What is needed:
Lines in the data below that contain the word "station" are to be copied.

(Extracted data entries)
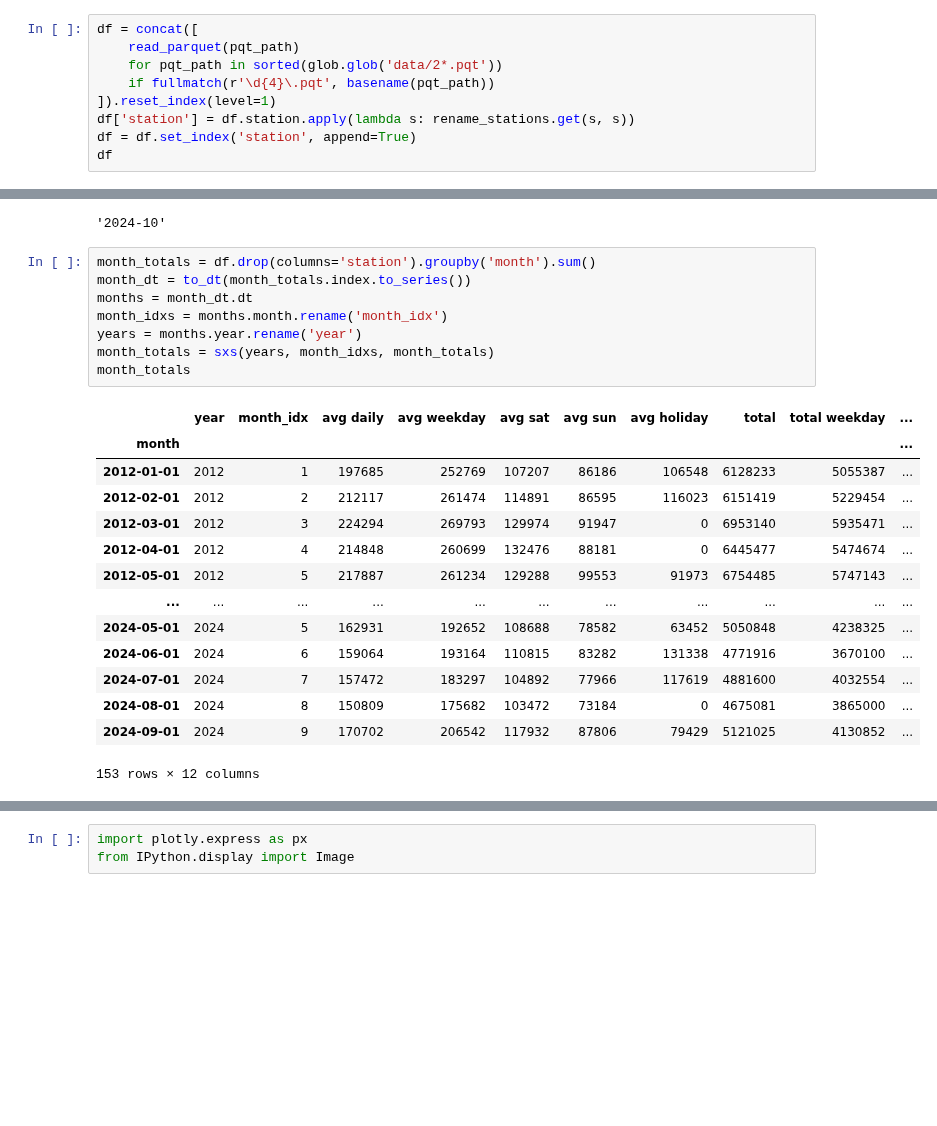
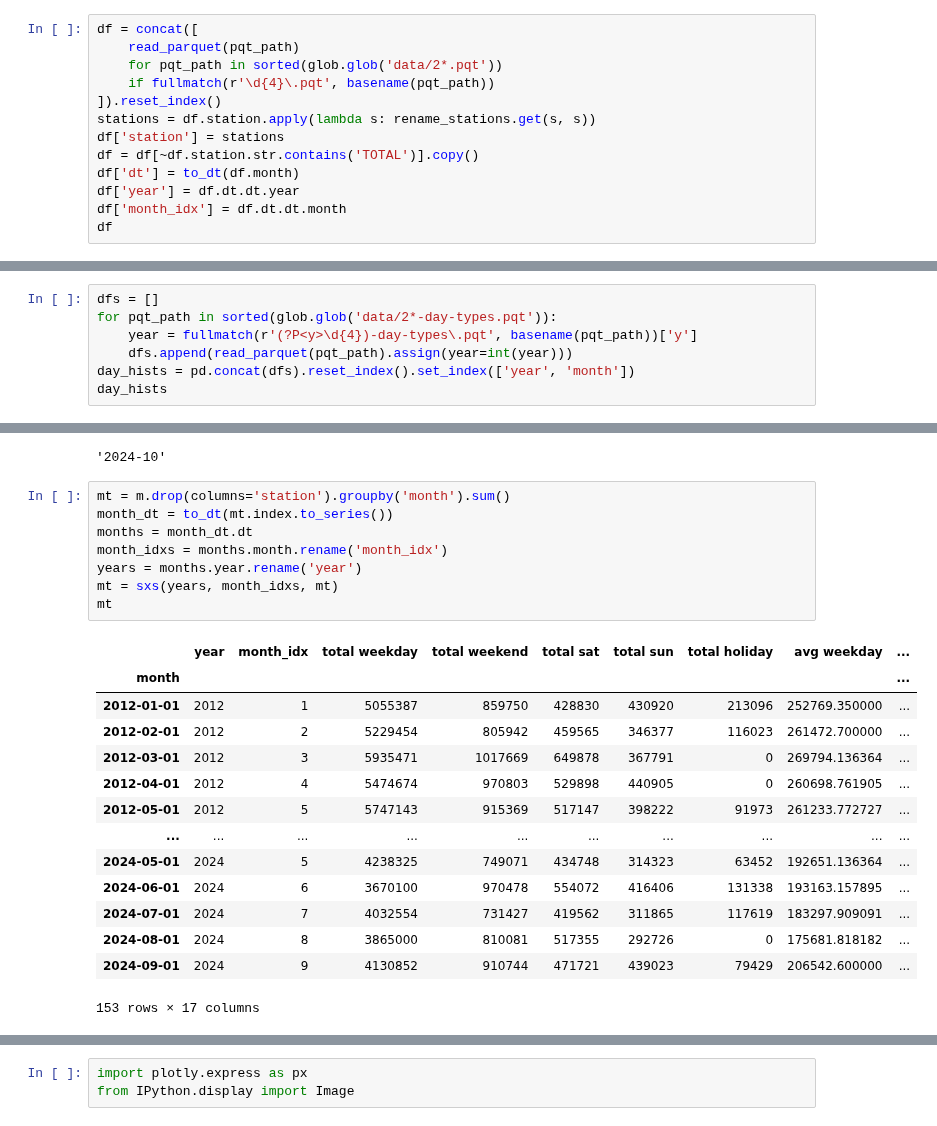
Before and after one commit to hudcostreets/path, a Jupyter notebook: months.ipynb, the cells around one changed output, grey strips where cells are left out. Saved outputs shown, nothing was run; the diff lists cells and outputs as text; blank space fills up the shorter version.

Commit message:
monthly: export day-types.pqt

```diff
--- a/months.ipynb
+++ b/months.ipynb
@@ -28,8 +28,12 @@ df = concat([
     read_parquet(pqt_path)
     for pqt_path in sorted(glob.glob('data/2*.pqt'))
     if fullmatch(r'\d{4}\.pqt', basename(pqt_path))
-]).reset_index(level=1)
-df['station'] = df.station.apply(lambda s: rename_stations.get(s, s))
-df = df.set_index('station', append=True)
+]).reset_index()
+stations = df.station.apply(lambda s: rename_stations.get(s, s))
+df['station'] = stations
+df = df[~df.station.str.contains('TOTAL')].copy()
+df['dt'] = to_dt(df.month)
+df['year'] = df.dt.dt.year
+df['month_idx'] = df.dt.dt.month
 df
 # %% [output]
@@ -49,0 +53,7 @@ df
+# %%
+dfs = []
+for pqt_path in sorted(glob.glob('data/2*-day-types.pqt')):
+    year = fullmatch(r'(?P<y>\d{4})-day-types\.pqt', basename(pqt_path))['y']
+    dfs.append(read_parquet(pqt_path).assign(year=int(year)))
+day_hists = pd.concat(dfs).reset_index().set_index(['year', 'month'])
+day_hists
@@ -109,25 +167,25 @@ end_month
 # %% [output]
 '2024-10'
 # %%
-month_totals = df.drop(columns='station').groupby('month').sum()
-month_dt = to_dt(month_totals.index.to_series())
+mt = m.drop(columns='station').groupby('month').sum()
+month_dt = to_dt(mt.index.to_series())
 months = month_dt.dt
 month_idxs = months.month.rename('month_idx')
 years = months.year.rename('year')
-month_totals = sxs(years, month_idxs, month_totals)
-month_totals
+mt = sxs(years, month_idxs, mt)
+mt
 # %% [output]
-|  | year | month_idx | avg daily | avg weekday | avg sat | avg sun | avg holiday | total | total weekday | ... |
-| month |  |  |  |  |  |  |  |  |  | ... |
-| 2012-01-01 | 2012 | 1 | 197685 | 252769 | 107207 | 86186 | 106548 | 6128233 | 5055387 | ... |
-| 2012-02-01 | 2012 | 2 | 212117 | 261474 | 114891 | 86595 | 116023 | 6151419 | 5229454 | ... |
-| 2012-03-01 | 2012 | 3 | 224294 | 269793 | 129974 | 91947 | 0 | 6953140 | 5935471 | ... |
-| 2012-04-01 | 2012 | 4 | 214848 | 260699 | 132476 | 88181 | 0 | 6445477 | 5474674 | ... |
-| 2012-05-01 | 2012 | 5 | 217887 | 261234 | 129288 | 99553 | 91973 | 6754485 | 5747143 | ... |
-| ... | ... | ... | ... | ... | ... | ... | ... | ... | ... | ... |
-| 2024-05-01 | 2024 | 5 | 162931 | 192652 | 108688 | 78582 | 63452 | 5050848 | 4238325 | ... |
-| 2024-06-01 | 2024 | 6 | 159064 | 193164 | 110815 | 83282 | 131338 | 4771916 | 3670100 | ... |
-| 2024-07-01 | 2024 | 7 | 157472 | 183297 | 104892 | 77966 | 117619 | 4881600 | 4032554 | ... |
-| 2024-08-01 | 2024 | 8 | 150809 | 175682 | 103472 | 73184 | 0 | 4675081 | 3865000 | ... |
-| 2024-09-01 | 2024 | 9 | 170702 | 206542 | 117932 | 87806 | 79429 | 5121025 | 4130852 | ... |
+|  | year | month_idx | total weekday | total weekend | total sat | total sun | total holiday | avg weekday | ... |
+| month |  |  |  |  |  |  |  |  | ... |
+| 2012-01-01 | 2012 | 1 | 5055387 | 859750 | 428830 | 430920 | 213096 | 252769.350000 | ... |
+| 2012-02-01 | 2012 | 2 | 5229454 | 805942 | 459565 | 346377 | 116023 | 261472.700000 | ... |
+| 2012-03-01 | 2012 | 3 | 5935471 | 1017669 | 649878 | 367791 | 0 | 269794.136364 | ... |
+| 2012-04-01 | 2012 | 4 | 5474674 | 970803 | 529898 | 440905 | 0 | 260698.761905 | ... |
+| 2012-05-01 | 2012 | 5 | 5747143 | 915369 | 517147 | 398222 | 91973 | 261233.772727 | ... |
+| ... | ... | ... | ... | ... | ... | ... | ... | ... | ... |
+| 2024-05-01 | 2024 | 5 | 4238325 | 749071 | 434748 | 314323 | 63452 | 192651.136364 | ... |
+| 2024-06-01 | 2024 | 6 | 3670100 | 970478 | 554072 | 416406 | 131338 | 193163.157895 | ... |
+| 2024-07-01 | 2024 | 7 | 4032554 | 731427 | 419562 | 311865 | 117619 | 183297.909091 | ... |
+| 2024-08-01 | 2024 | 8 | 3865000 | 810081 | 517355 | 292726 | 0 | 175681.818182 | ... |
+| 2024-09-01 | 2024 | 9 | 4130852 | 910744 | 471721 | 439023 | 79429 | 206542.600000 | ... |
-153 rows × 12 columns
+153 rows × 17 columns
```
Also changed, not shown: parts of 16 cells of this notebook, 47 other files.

Written answer:
-df['station'] = df.station.apply(lambda s: rename_stations.get(s, s))
-df = df.set_index('station', append=True)
+stations = df.station.apply(lambda s: rename_stations.get(s, s))
+df['station'] = stations
+df = df[~df.station.str.contains('TOTAL')].copy()
-month_totals = df.drop(columns='station').groupby('month').sum()
+mt = m.drop(columns='station').groupby('month').sum()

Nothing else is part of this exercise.